"To me, I think it's important that people with disabilities (are) not treated any differently," Garvy said.
The Park District, according to Garvy, provided space near its headquarters and recreation center for the sensory room and for other programming space for SEASPAR, which stands for South East Association for Special Parks and Recreation. The district also contributed to the $342,000 cost of the project, including about $56,000 for equipment for the sensory room, Friend said.
One of autism's symptoms is that it can amplify sights, sounds and smells for many who have it, said Lucia Arellano, an occupational therapist at La Rabida Children's Hospital in Chicago. The hospital has a cart filled with sensory devices that staff members push to patients' rooms.
The sound of a vacuum cleaner running or a door closing can whir or crack as if the sound were being produced right next to the autistic person's ear, she said. The disorder can also blur vision and sharpen light.
The overstimulation causes stress, which many autistic people cannot manage in the same way as those without the disorder, she said.
To explain the difference to parents, she asks them to imagine driving above the speed limit and seeing a police car. The average driver might grip the steering wheel more tightly and experience discomfort at the sight of the car but would take a deep breath and calm down after it passed. Many people with autism, however, lack the ability to regulate their emotions after experiencing distress, Arellano said. The feeling of seeing the police car might remain with them all day.
Autism can also have the opposite effect, muffling the senses, she said.
For both the overstimulated and understimulated, sensory rooms can help bring balance, she said.
All of the sensory input in the Lisle room can be calibrated to its occupants, said Rachel Pavesich, a recreation specialist for SEASPAR.
Before a recent session in the room with Lubejko and with Edward Chiang, 19, who also is autistic, Pavesich darkened the room and played music softly through a stereo.
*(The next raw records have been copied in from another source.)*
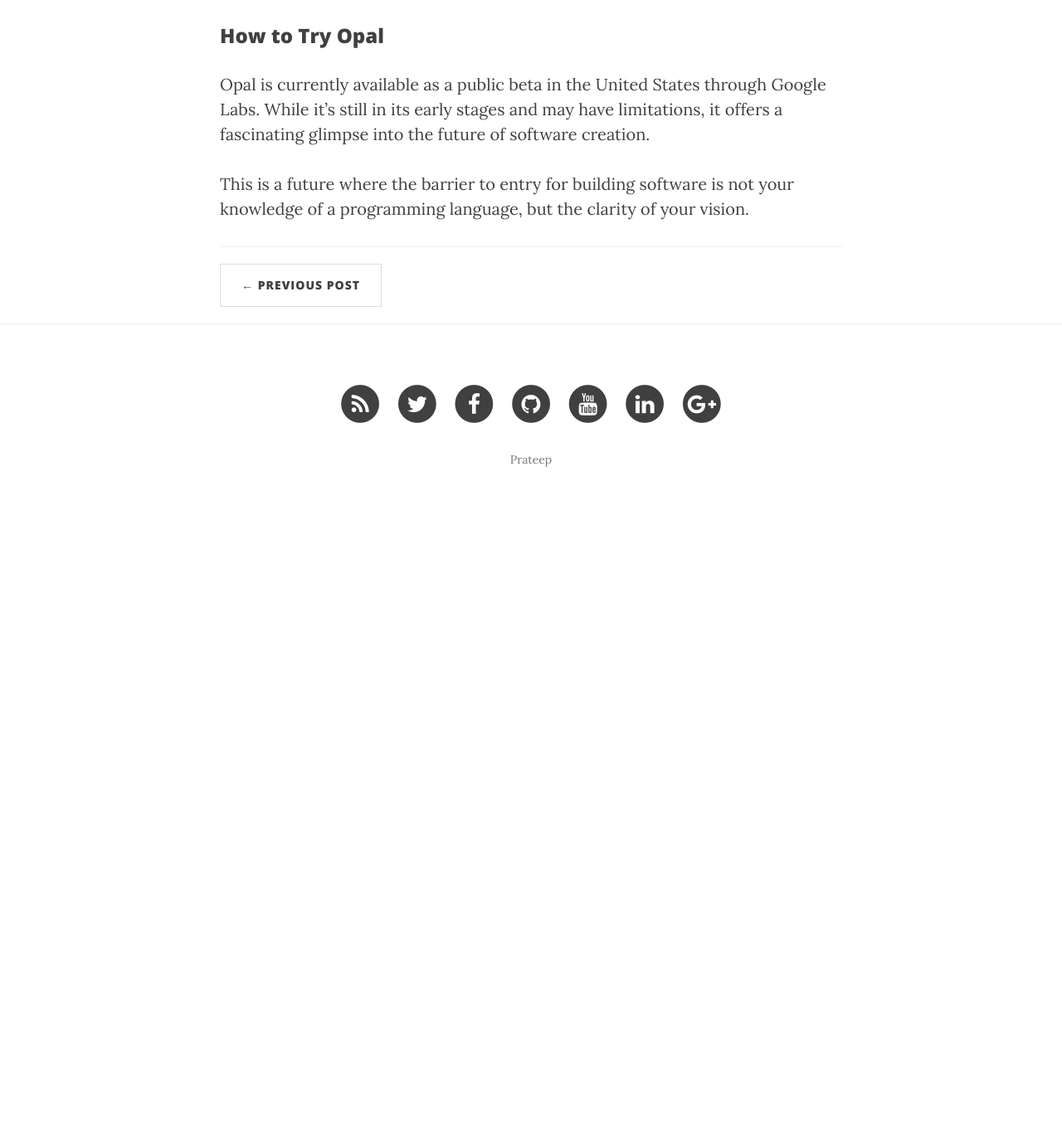
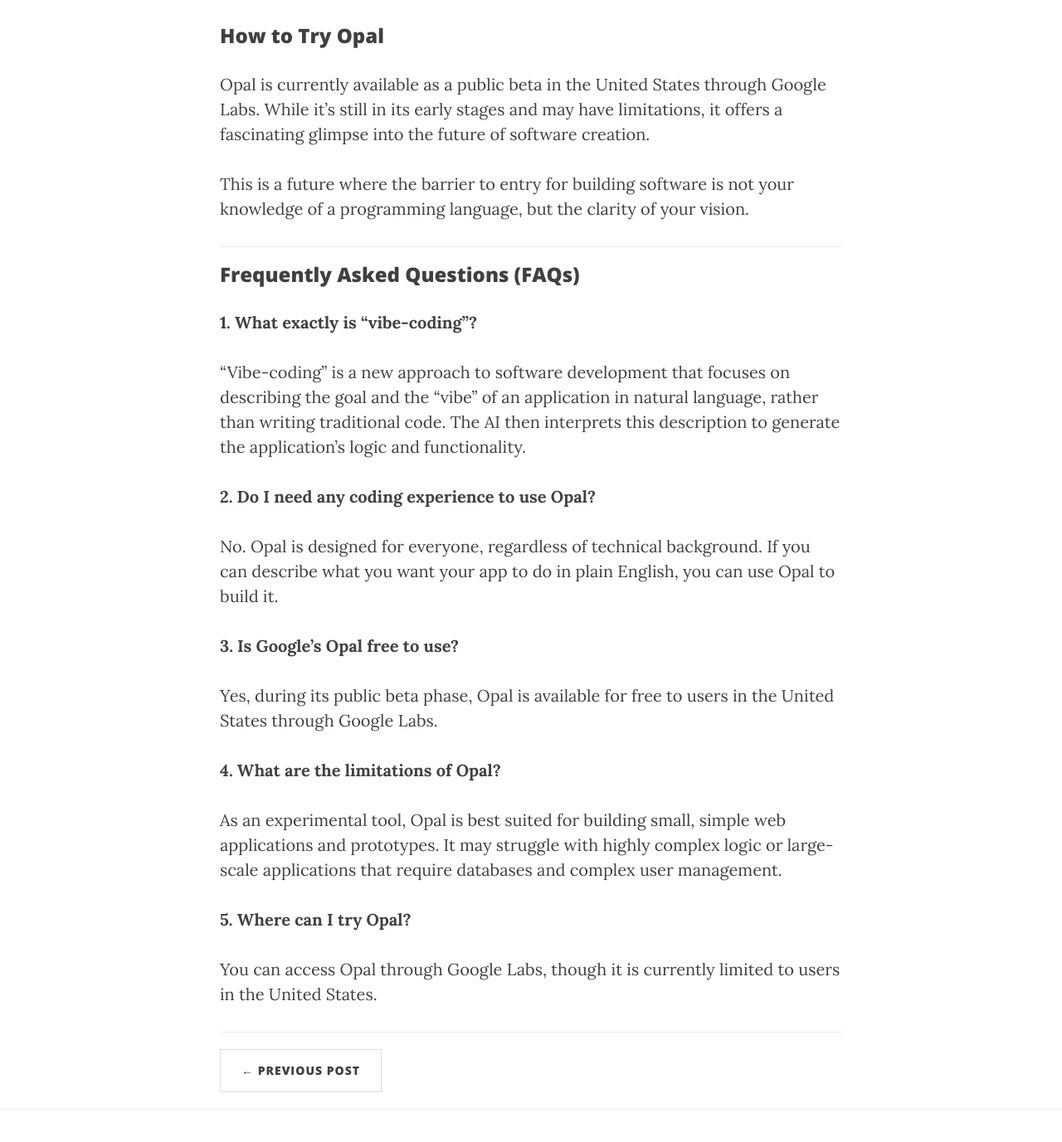
Before and after one commit to prateepgedupudi/prateepgedupudi.github.io, a Jekyll site: the page built from _posts/2025-07-26-google-opal-vibe-coding.md, in a window 1280 px wide and 1400 px high, scrolled down 2223 px. Shown: the top 1377 px of the window at 83% size. Built offline with Jekyll 4.4.1, drawn with Linux system fonts in a browser that asks for light colours; nearby versions of some CDN libraries; a script that is not in the unit is left out; before the commit the page ends 2853 px from its top, so only the background shows below that.

Commit message:
feat: Add FAQ section to Opal post

```diff
--- a/_posts/2025-07-26-google-opal-vibe-coding.md
+++ b/_posts/2025-07-26-google-opal-vibe-coding.md
@@ -38,3 +38,27 @@
 Opal is currently available as a public beta in the United States through Google Labs. While it's still in its early stages and may have limitations, it offers a fascinating glimpse into the future of software creation.
 
 This is a future where the barrier to entry for building software is not your knowledge of a programming language, but the clarity of your vision.
+
+---
+
+### Frequently Asked Questions (FAQs)
+
+**1. What exactly is "vibe-coding"?**
+
+"Vibe-coding" is a new approach to software development that focuses on describing the goal and the "vibe" of an application in natural language, rather than writing traditional code. The AI then interprets this description to generate the application's logic and functionality.
+
+**2. Do I need any coding experience to use Opal?**
+
+No. Opal is designed for everyone, regardless of technical background. If you can describe what you want your app to do in plain English, you can use Opal to build it.
+
+**3. Is Google's Opal free to use?**
+
+Yes, during its public beta phase, Opal is available for free to users in the United States through Google Labs.
+
+**4. What are the limitations of Opal?**
+
+As an experimental tool, Opal is best suited for building small, simple web applications and prototypes. It may struggle with highly complex logic or large-scale applications that require databases and complex user management.
+
+**5. Where can I try Opal?**
+
+You can access Opal through Google Labs, though it is currently limited to users in the United States.
```
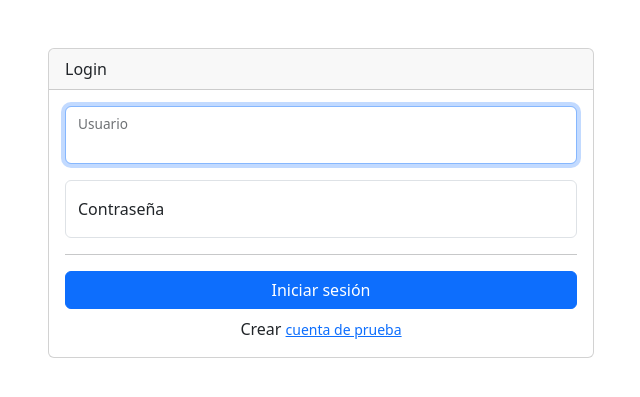
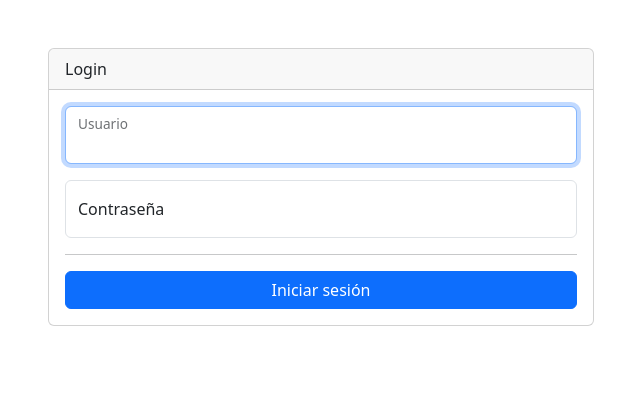
Before and after one commit to procesos-2024/proyecto, a Django app: page /login/ in a window 1280 px wide. Shown: the top 397 px of the page, without its empty margins (319-959 px from the left). Run offline with Django 5.2, Linux system fonts and the light colour scheme; some libraries are stand-ins or nearby versions.

Commit message:
login actualizado

```diff
--- a/procesos/templates/login.html
+++ b/procesos/templates/login.html
@@ -36,10 +36,6 @@
 
                             <button class="btn btn-primary w-100" type="submit">Iniciar sesión</button>
 
-                            <div class="pt-2 text-center">
-                                Crear <a class="small " href="{% url 'register' %}">cuenta de prueba</a>
-                            </div>
-
                         </form>
 
 
--- a/procesos/views.py
+++ b/procesos/views.py
@@ -85,7 +85,7 @@ class RegisterProveedor(LoginRequiredMixin, FormView):
         return super().form_valid(form)
 
 
-class RegisterView(LoginRequiredMixin, FormView):
+class RegisterView(FormView):
     template_name = 'register.html'
     form_class = UserRegisterForm
 
```
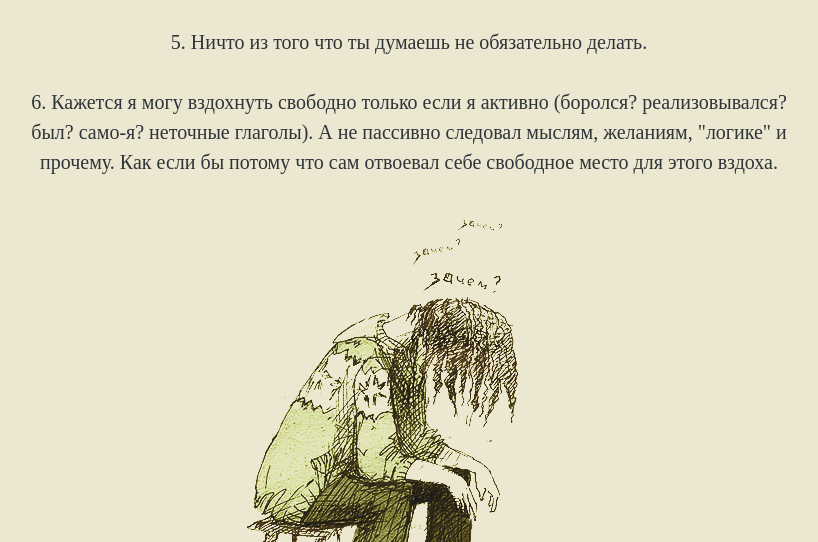
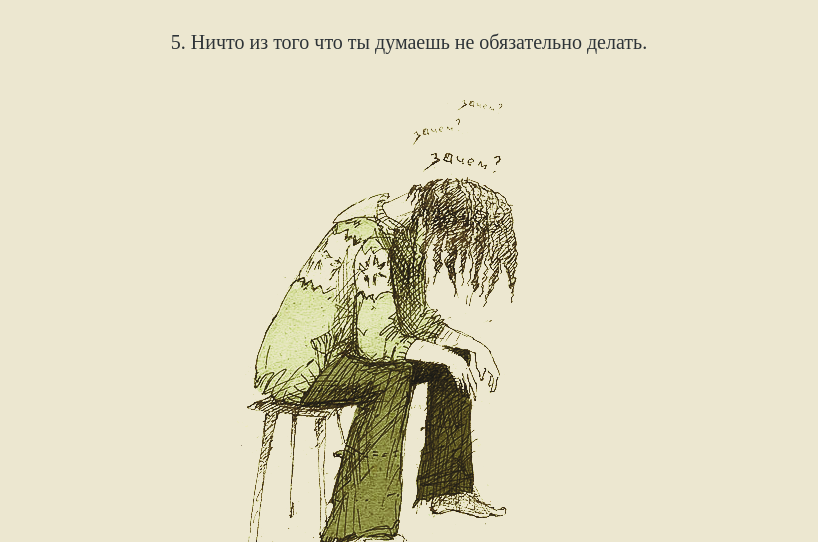
Before and after one commit to antivitla/antivitla, a plain HTML site: page index.html in a window 1280 px wide. Shown: the part 873-1415 px from the top of the page, without its empty margins (231-1049 px from the left). Drawn offline with Linux system fonts and the light colour scheme.

Commit message:
апдейт

```diff
--- a/index.html
+++ b/index.html
@@ -35,7 +35,6 @@
 				<p>Усилия нужно предпринимать не в пространстве, а перпендикулярно... текущему мгновению (интенсивность?).</p>
 				<p>Упражнения - это когда хорошо в какой-то позе. Все телесные ощущения приятны - и напряжение и боль.</p>
 				<p>Ничто из того что ты думаешь не обязательно делать.</p>
-				<p>Кажется я могу вздохнуть свободно только если я активно (боролся? реализовывался? был? само-я? неточные глаголы). А не пассивно следовал мыслям, желаниям, "логике" и прочему. Как если бы потому что сам отвоевал себе свободное место для этого вздоха.</p>
 			</ordered-list>
 		</article>
 
```
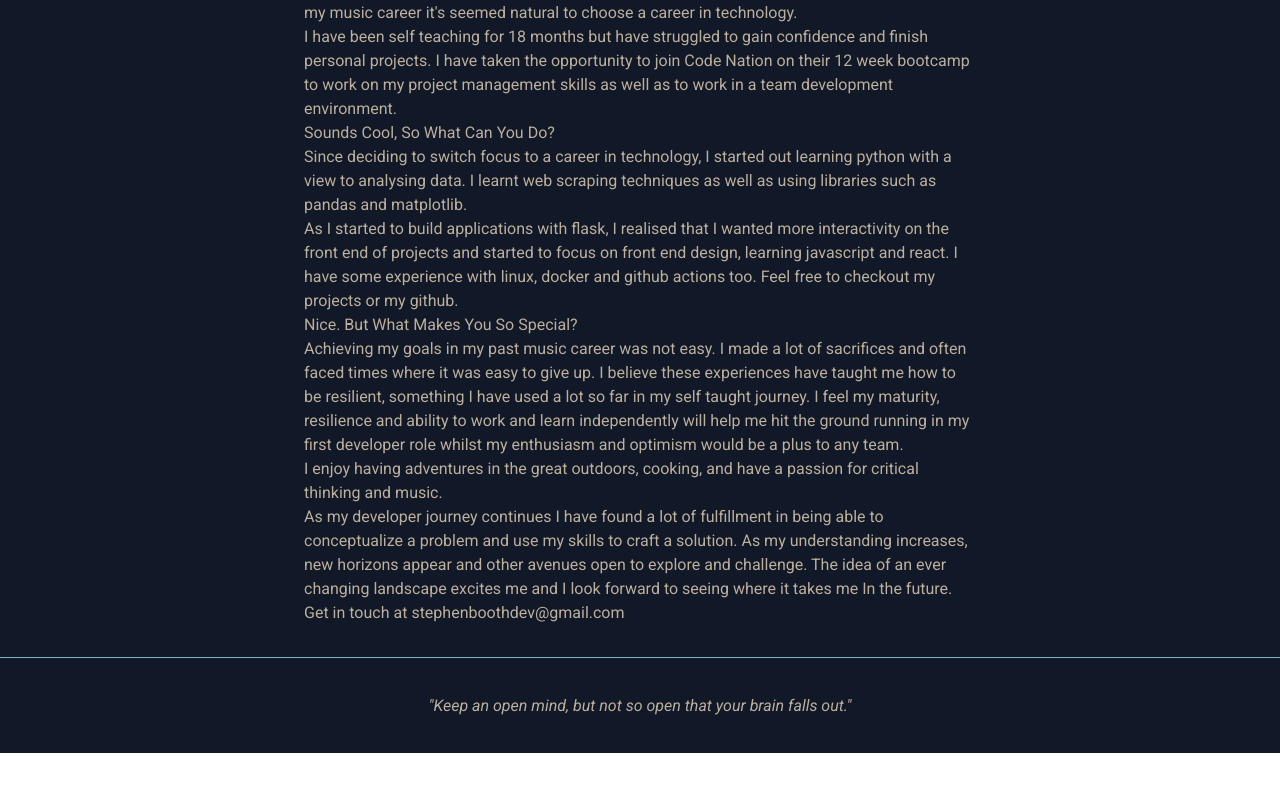
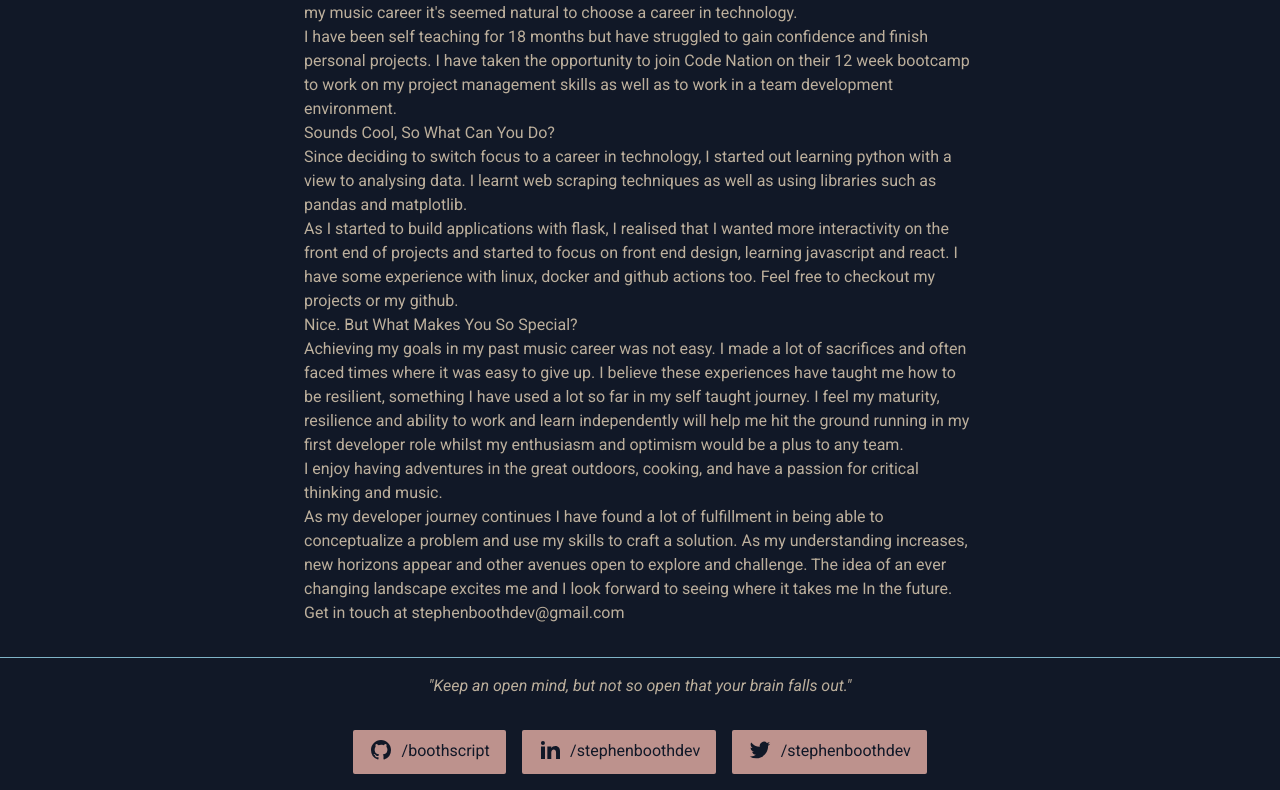
Before and after one commit to boothscript/personal-dev-blog, a Next.js app: page /about in a window 1280 px wide. Shown: the part 759-1549 px from the top of the page. Before the commit the page ends 1512 px from the top, so only its background shows below. Built offline with nearby package versions, Linux system fonts and the light colour scheme; what @tailwindcss/typography would draw is missing.

Commit message:
Added social links to footer

```diff
--- a/components/Layout.js
+++ b/components/Layout.js
@@ -1,16 +1,18 @@
-import Head from 'next/head';
-import Link from 'next/link';
-import React, { useState } from 'react';
+import Head from "next/head";
+import Link from "next/link";
+import React, { useState } from "react";
 
-import DesktopNav from './navigation/DesktopNav';
-import MobileNav from './navigation/MobileNav';
-import HamburgerBtn from './navigation/HamburgerBtn';
+import DesktopNav from "./navigation/DesktopNav";
+import MobileNav from "./navigation/MobileNav";
+import HamburgerBtn from "./navigation/HamburgerBtn";
+import SocialLink from "./SocialLink";
+import { TwitterIcon, LinkedinIcon, GithubIcon } from "./Icons";
 
 // Navigation Links list of: [href, linkText]
 const navLinks = [
-  ['/work', 'work'],
-  ['/', 'words'],
-  ['/about', 'about'],
+  ["/work", "work"],
+  ["/", "words"],
+  ["/about", "about"],
 ];
 
 function Layout({ children, pageTitle }) {
@@ -24,14 +26,14 @@ function Layout({ children, pageTitle }) {
   return (
     <>
       <Head>
-        <meta name='viewport' content='width=device-width, initial-scale=1' />
+        <meta name="viewport" content="width=device-width, initial-scale=1" />
         <title>{pageTitle}</title>
       </Head>
-      <div className='flex flex-col min-h-screen bg-gray-900 text-gray-400'>
-        <header className='w-full h-20 mt-8  flex  justify-center items-end bg-gray-900 '>
-          <nav className=' w-11/12 md:w-full max-w-2xl flex flex-row justify-between items-stretch'>
-            <Link href='/'>
-              <div className='text-5xl z-50 text-primary cursor-pointer'>
+      <div className="flex flex-col min-h-screen bg-gray-900 text-gray-400">
+        <header className="w-full h-20 mt-8  flex  justify-center items-end bg-gray-900 ">
+          <nav className=" w-11/12 md:w-full max-w-2xl flex flex-row justify-between items-stretch">
+            <Link href="/">
+              <div className="text-5xl z-50 text-primary cursor-pointer">
                 SB
               </div>
             </Link>
@@ -40,14 +42,31 @@ function Layout({ children, pageTitle }) {
             <MobileNav isOpen={isOpen} navLinks={navLinks} />
           </nav>
         </header>
-        <main className='w-11/12 md:w-full max-w-2xl mx-auto my-8 flex-grow bg-gray-900 font-sans'>
+        <main className="w-11/12 md:w-full max-w-2xl mx-auto my-8 flex-grow bg-gray-900 font-sans">
           {children}
         </main>
-        <footer className='flex flex-col items-center w-full h-24 border-t border-primary text-cream'>
-          <div className='w-11/12 md:w-full max-w-3xl m-auto flex flex-row items-center justify-center'>
-            <i>
+        <footer className="flex flex-col items-center w-full  border-t border-primary text-cream">
+          <div className="w-11/12 md:w-full max-w-3xl m-auto flex flex-col items-center justify-center ">
+            <i className="my-4">
               "Keep an open mind, but not so open that your brain falls out."
             </i>
+            <div className="flex justify-center items-center my-4">
+              <SocialLink
+                Icon={GithubIcon}
+                text="/boothscript"
+                href="https://github.com/boothscript"
+              />
+              <SocialLink
+                Icon={LinkedinIcon}
+                text="/stephenboothdev"
+                href="https://www.linkedin.com/in/stephen-booth-767638193"
+              />
+              <SocialLink
+                Icon={TwitterIcon}
+                text="/stephenboothdev"
+                href="https://www.linkedin.com/in/stephen-booth-767638193"
+              />
+            </div>
           </div>
         </footer>
       </div>
--- a/components/SocialLink.js
+++ b/components/SocialLink.js
@@ -4,14 +4,14 @@ const SocialLink = ({ Icon, text, href }) => {
   return (
     <button className="bg-pink hover:bg-primary text-gray-900 py-2 pl-4 pr-4 rounded-sm mx-2">
       <Icon color="rgb(17,24,39)" />
-      {text ?? (
+      {text ? (
         <>
           <span className="opacity-0">..</span>
           {text}
         </>
+      ) : (
+        ""
       )}
-
-      {text}
     </button>
   );
 };
```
She set an aromatherapy device in the room to emit a lavender scent, choosing the flower over rosemary and cinnamon alternatives.
Chiang found his way to a chair that pulses lightly with the music's beat. He began inspecting a bunch of glowing neon fiber optic cables that hung above him. He accepted a device Pavesich offered, smiling as he learned that it allowed him to change the color of the cables and the bubble tubes across the room. He eventually got up and walked to the rectangle of light on the floor cast by an interactive projector. The device cycles through images of leaves, water, fireworks, balloons, planets and other objects that the user can manipulate with feet or hands.
The 6-foot-2, 240-pound Lubejko cycled through the objects in the room more energetically, pounding out beats on the music touch pads and singing into devices that look like microphones. The devices are, in fact, musical instruments that project beams that produce different sounds when objects are moved through the beams, Pavesich said. They are designed to be played by people with limited mobility — even a finger moved through the beam could produce sounds, she said.
Sessions in the room always last 30 minutes, a length research shows is long enough to produce a change in mood but short enough to avoid overstimulation, Pavesich said. Toward the end of the session with Chiang and Lubejko, she slowly turned up the lights and turned down the music until the room was brightly lit and the two left.